Brain cell malfunction identified in Schizophrenic patients

Brain cell malfunction identified in Schizophrenic patients

A brain cell malfunction in patients with Schizophrenia has been found by researchers at the Scripps Research Institute.

The study revealed that DNA stays too tightly wound in brain cells of people with schizophrenia, paving the way for new treatment pathways.

Younger people exhibit this deficit more clearly, according to the research, suggesting that early treatment could be the most effective way of combating the condition and
reversing its symptoms.

Professor Elizabeth Thomas, leader of the study, commented: “We’re excited by the findings and there’s a tie to other drug development work, which could mean a faster track to clinical trials.”

The medical community has increasingly come to realise that epigenetic effects can change the way DNA functions without changing a person’s DNA code.

This has had important ramifications for the study of mental health and schizophrenia in particular.

Researchers have previously managed to link schizophrenia to a specific region of DNA – the same area where genes for immune function are located.

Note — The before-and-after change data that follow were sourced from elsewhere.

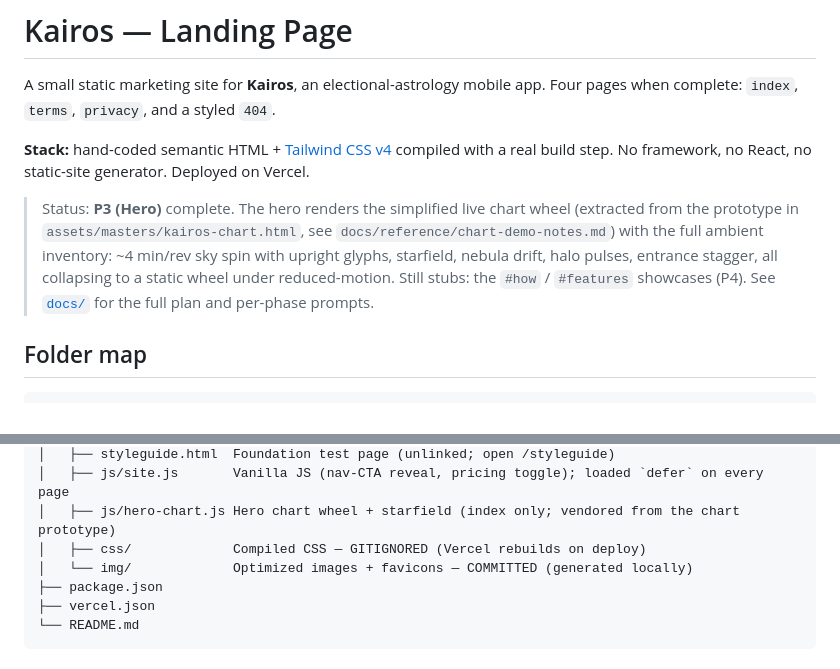
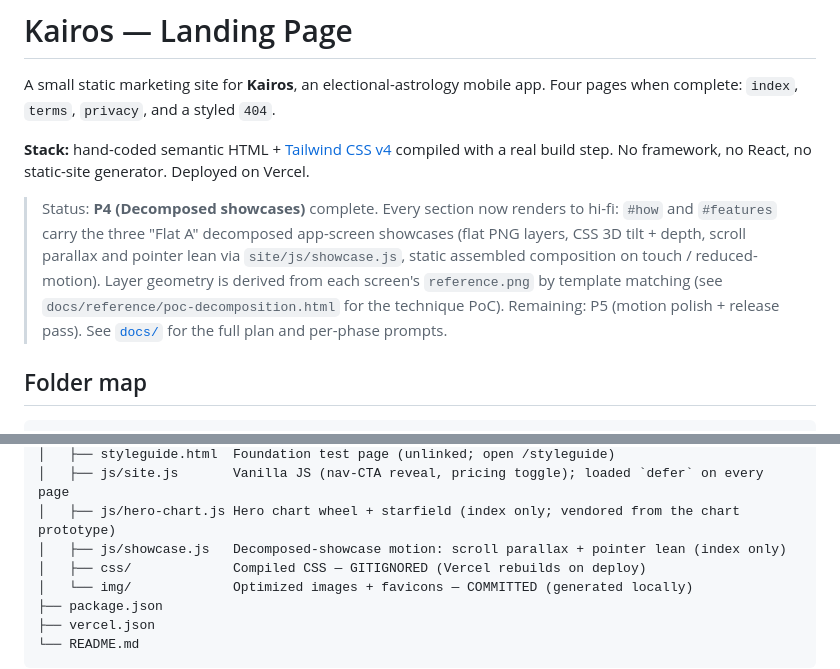
Before and after one commit to andranik1349/kairos-demo-assets, a Markdown page: README.md, 2 parts joined by grey strips. GitHub-like rendering.

Commit message:
Update README status and plan progress log for P4 (docs)
Co-Authored-By: Claude Fable 5 <noreply@anthropic.com>

```diff
--- a/README.md
+++ b/README.md
@@ -7,12 +7,13 @@ Four pages when complete: `index`, `terms`, `privacy`, and a styled `404`.
 compiled with a real build step. No framework, no React, no static-site generator.
 Deployed on Vercel.
 
-> Status: **P3 (Hero)** complete. The hero renders the simplified live chart
-> wheel (extracted from the prototype in `assets/masters/kairos-chart.html`,
-> see `docs/reference/chart-demo-notes.md`) with the full ambient inventory:
-> ~4 min/rev sky spin with upright glyphs, starfield, nebula drift, halo
-> pulses, entrance stagger, all collapsing to a static wheel under
-> reduced-motion. Still stubs: the `#how` / `#features` showcases (P4).
+> Status: **P4 (Decomposed showcases)** complete. Every section now renders to
+> hi-fi: `#how` and `#features` carry the three "Flat A" decomposed app-screen
+> showcases (flat PNG layers, CSS 3D tilt + depth, scroll parallax and pointer
+> lean via `site/js/showcase.js`, static assembled composition on touch /
+> reduced-motion). Layer geometry is derived from each screen's
+> `reference.png` by template matching (see `docs/reference/poc-decomposition.html`
+> for the technique PoC). Remaining: P5 (motion polish + release pass).
 > See [`docs/`](docs/) for the full plan and per-phase prompts.
 
 ## Folder map
@@ -36,6 +37,7 @@ kairos-demo-build/
 │   ├── styleguide.html  Foundation test page (unlinked; open /styleguide)
 │   ├── js/site.js       Vanilla JS (nav-CTA reveal, pricing toggle); loaded `defer` on every page
 │   ├── js/hero-chart.js Hero chart wheel + starfield (index only; vendored from the chart prototype)
+│   ├── js/showcase.js   Decomposed-showcase motion: scroll parallax + pointer lean (index only)
 │   ├── css/             Compiled CSS — GITIGNORED (Vercel rebuilds on deploy)
 │   └── img/             Optimized images + favicons — COMMITTED (generated locally)
 ├── package.json
```
Also changed, not shown: docs/kairos-landing-implementation-plan.md (+2 -1 lines).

Read about support and personalised care at Barchester care homes for anyone with mental health concerns.